REQUIRED WORK
Copy the data. Keep every character as given.

AVAILABLE DATA
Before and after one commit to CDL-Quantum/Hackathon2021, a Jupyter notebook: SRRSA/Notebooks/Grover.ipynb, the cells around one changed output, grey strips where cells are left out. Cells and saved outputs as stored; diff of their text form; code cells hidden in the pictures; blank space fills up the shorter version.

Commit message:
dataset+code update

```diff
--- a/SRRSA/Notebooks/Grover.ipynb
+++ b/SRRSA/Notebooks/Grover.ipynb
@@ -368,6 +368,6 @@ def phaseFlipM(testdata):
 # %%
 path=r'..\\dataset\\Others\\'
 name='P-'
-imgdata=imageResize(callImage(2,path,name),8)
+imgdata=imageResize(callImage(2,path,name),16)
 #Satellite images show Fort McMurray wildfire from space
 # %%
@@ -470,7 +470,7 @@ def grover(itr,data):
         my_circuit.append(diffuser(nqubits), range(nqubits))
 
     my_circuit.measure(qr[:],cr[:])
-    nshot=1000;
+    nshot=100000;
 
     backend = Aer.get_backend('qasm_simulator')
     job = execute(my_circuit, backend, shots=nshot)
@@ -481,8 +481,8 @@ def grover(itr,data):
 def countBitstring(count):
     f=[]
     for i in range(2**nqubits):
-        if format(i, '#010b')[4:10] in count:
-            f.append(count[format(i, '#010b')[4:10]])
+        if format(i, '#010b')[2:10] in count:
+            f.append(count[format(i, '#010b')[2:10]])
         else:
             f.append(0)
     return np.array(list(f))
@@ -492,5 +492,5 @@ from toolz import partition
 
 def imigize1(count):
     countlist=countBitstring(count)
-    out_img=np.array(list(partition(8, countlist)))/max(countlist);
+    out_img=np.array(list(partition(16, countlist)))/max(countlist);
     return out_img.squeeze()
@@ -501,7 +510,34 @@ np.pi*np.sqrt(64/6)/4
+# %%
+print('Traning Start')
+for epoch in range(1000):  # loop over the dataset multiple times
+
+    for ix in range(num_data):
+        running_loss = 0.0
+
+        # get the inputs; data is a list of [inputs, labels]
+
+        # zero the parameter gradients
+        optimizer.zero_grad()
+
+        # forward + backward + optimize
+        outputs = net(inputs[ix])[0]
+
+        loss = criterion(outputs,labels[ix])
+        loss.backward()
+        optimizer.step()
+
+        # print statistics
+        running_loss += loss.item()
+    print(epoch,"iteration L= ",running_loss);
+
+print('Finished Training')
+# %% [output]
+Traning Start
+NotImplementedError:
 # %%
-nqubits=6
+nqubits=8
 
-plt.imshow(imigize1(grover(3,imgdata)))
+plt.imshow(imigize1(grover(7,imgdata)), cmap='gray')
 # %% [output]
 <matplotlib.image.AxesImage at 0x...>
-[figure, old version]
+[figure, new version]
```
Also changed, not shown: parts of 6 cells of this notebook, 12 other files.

THE COMPLETED TASK
Before and after one commit to CDL-Quantum/Hackathon2021, a Jupyter notebook: SRRSA/Notebooks/Grover.ipynb, the cells around one changed output, grey strips where cells are left out. Cells and saved outputs as stored; diff of their text form; code cells hidden in the pictures; blank space fills up the shorter version.

Commit message:
dataset+code update

```diff
--- a/SRRSA/Notebooks/Grover.ipynb
+++ b/SRRSA/Notebooks/Grover.ipynb
@@ -368,6 +368,6 @@ def phaseFlipM(testdata):
 # %%
 path=r'..\\dataset\\Others\\'
 name='P-'
-imgdata=imageResize(callImage(2,path,name),8)
+imgdata=imageResize(callImage(2,path,name),16)
 #Satellite images show Fort McMurray wildfire from space
 # %%
@@ -470,7 +470,7 @@ def grover(itr,data):
         my_circuit.append(diffuser(nqubits), range(nqubits))
 
     my_circuit.measure(qr[:],cr[:])
-    nshot=1000;
+    nshot=100000;
 
     backend = Aer.get_backend('qasm_simulator')
     job = execute(my_circuit, backend, shots=nshot)
@@ -481,8 +481,8 @@ def grover(itr,data):
 def countBitstring(count):
     f=[]
     for i in range(2**nqubits):
-        if format(i, '#010b')[4:10] in count:
-            f.append(count[format(i, '#010b')[4:10]])
+        if format(i, '#010b')[2:10] in count:
+            f.append(count[format(i, '#010b')[2:10]])
         else:
             f.append(0)
     return np.array(list(f))
@@ -492,5 +492,5 @@ from toolz import partition
 
 def imigize1(count):
     countlist=countBitstring(count)
-    out_img=np.array(list(partition(8, countlist)))/max(countlist);
+    out_img=np.array(list(partition(16, countlist)))/max(countlist);
     return out_img.squeeze()
@@ -501,7 +510,34 @@ np.pi*np.sqrt(64/6)/4
+# %%
+print('Traning Start')
+for epoch in range(1000):  # loop over the dataset multiple times
+
+    for ix in range(num_data):
+        running_loss = 0.0
+
+        # get the inputs; data is a list of [inputs, labels]
+
+        # zero the parameter gradients
+        optimizer.zero_grad()
+
+        # forward + backward + optimize
+        outputs = net(inputs[ix])[0]
+
+        loss = criterion(outputs,labels[ix])
+        loss.backward()
+        optimizer.step()
+
+        # print statistics
+        running_loss += loss.item()
+    print(epoch,"iteration L= ",running_loss);
+
+print('Finished Training')
+# %% [output]
+Traning Start
+NotImplementedError:
 # %%
-nqubits=6
+nqubits=8
 
-plt.imshow(imigize1(grover(3,imgdata)))
+plt.imshow(imigize1(grover(7,imgdata)), cmap='gray')
 # %% [output]
 <matplotlib.image.AxesImage at 0x...>
-[figure, old version]
+[figure, new version]
```
Also changed, not shown: parts of 6 cells of this notebook, 12 other files.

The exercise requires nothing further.